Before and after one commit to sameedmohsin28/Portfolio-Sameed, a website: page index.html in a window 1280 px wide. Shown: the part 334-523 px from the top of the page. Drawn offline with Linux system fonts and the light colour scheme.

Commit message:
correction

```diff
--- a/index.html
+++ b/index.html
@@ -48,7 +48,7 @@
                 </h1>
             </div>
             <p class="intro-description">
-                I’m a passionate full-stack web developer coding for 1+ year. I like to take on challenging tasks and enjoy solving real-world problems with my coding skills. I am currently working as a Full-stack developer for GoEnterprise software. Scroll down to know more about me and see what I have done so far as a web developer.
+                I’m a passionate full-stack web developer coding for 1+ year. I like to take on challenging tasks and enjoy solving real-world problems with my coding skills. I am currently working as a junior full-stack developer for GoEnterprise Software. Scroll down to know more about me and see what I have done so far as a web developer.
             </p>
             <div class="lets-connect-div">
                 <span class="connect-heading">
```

-------------------------

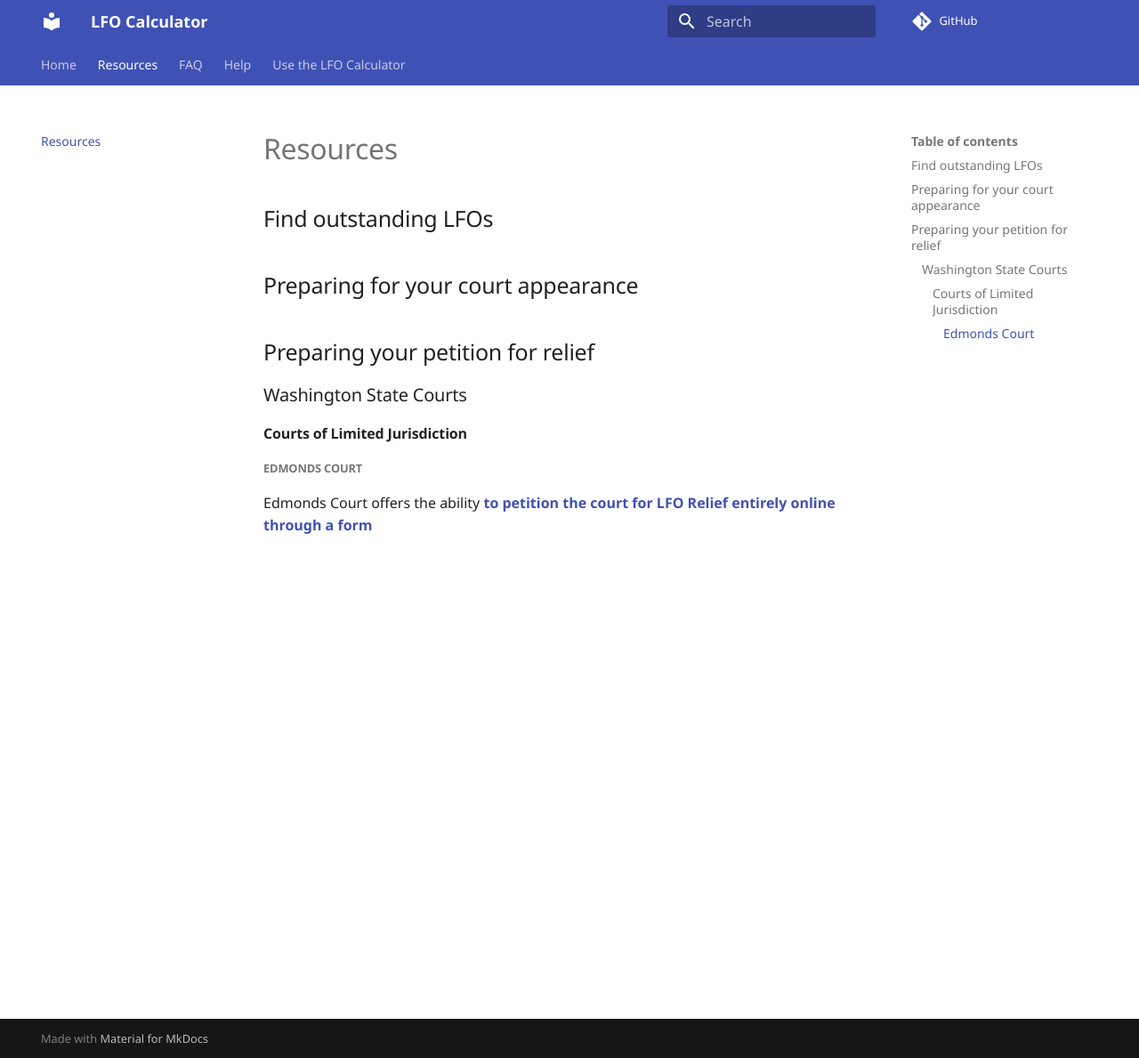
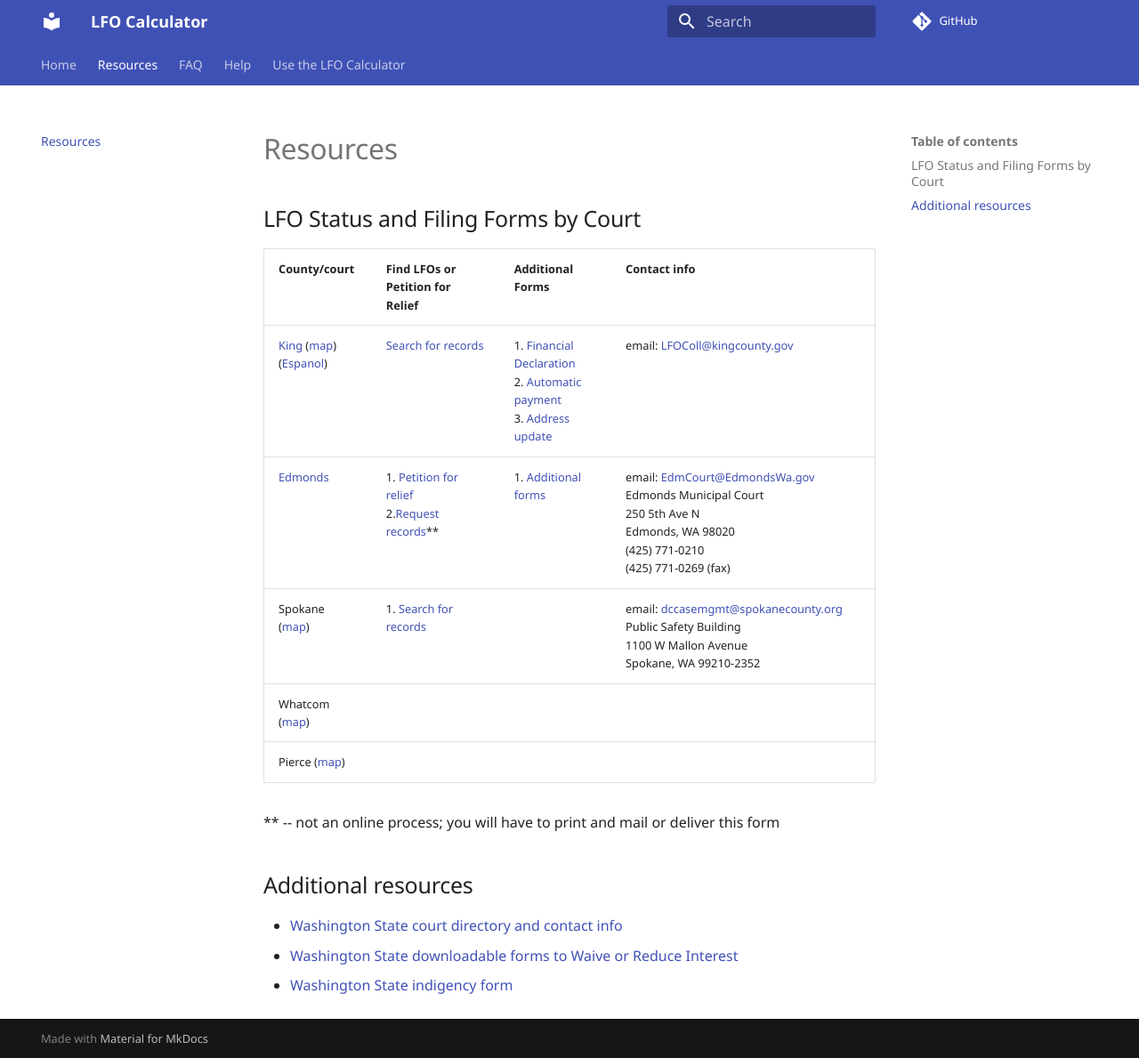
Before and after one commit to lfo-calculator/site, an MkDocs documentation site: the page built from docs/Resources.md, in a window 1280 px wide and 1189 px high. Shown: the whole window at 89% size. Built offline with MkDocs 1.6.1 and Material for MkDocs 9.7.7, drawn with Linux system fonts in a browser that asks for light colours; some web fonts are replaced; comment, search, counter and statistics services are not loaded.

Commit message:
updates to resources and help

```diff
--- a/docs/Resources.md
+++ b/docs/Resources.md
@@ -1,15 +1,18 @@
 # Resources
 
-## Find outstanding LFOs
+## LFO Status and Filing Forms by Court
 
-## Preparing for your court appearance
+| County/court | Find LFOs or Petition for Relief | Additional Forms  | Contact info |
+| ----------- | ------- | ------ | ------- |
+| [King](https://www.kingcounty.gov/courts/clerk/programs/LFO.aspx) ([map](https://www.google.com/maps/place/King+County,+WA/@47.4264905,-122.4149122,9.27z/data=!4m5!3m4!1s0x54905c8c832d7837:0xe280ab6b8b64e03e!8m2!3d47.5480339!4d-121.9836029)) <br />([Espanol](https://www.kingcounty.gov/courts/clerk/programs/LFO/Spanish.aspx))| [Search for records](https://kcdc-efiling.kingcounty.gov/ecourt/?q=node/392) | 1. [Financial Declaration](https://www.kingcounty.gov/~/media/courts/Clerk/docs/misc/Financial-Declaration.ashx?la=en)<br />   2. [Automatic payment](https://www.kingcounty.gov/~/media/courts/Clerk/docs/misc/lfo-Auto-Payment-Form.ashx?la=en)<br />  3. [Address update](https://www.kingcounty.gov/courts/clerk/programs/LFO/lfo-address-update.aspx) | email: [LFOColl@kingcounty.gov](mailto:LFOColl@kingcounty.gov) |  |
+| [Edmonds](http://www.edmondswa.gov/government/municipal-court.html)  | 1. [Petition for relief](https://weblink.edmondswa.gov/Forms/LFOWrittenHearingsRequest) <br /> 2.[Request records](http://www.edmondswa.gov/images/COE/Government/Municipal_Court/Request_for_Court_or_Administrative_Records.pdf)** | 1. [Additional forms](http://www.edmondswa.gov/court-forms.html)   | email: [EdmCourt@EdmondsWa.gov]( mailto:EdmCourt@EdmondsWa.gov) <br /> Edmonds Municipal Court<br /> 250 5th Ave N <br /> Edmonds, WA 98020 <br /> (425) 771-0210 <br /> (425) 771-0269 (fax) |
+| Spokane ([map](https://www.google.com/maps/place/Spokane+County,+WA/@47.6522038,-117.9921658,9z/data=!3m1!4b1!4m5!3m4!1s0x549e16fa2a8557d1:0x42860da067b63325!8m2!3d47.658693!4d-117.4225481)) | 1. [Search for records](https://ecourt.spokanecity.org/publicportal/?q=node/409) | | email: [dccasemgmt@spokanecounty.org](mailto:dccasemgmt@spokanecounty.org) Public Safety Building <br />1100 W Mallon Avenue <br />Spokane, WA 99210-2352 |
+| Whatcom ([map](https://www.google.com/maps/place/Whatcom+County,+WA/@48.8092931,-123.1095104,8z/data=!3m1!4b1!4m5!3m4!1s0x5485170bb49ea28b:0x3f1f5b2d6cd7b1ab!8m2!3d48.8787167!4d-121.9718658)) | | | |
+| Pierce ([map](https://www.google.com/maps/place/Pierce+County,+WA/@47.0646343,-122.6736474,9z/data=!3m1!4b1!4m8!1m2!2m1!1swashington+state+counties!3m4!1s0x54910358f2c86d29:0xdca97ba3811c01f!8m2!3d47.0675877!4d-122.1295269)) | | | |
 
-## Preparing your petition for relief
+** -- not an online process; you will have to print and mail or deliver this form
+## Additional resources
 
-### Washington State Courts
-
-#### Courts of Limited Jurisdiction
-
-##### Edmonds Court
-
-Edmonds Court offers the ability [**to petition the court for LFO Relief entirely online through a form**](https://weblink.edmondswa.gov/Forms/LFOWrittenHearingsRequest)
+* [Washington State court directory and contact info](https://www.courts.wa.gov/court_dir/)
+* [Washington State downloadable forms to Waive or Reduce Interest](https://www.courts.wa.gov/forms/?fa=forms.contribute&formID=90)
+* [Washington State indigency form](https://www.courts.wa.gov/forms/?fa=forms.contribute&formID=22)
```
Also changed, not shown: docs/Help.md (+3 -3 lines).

-------------------------

Your answer should be one number: how many lines in the records above include "docs".

5